TASK OBJECTIVE
When the records are reproduced, each one must match exactly, and no picture may be kept.

MATERIAL PROVIDED
Segment Open

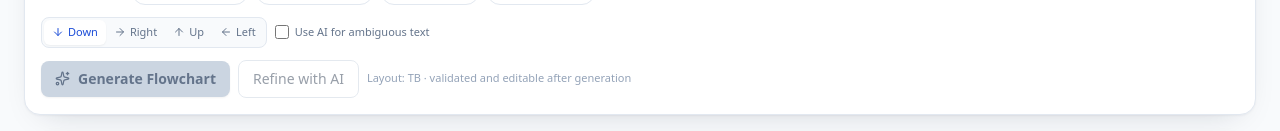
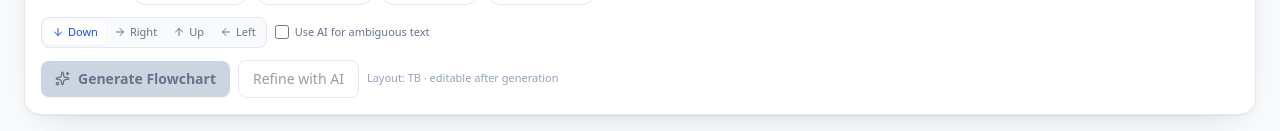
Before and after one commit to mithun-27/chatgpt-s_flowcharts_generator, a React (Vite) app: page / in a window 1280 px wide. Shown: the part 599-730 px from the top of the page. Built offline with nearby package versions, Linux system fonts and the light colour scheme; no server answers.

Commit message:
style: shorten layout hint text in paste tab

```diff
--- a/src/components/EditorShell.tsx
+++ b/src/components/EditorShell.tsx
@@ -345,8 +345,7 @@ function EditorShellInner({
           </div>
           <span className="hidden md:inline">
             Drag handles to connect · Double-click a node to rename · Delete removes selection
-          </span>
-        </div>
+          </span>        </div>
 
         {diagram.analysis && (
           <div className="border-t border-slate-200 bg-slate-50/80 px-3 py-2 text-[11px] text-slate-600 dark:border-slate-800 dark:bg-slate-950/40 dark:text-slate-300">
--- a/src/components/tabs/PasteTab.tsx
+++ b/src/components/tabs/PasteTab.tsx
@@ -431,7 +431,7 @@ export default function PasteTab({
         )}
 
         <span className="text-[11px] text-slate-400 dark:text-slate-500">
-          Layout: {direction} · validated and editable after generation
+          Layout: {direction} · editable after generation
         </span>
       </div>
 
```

Segment Closed

ANSWER SPACE
Before and after one commit to mithun-27/chatgpt-s_flowcharts_generator, a React (Vite) app: page / in a window 1280 px wide. Shown: the part 599-730 px from the top of the page. Built offline with nearby package versions, Linux system fonts and the light colour scheme; no server answers.

Commit message:
style: shorten layout hint text in paste tab

```diff
--- a/src/components/EditorShell.tsx
+++ b/src/components/EditorShell.tsx
@@ -345,8 +345,7 @@ function EditorShellInner({
           </div>
           <span className="hidden md:inline">
             Drag handles to connect · Double-click a node to rename · Delete removes selection
-          </span>
-        </div>
+          </span>        </div>
 
         {diagram.analysis && (
           <div className="border-t border-slate-200 bg-slate-50/80 px-3 py-2 text-[11px] text-slate-600 dark:border-slate-800 dark:bg-slate-950/40 dark:text-slate-300">
--- a/src/components/tabs/PasteTab.tsx
+++ b/src/components/tabs/PasteTab.tsx
@@ -431,7 +431,7 @@ export default function PasteTab({
         )}
 
         <span className="text-[11px] text-slate-400 dark:text-slate-500">
-          Layout: {direction} · validated and editable after generation
+          Layout: {direction} · editable after generation
         </span>
       </div>
 
```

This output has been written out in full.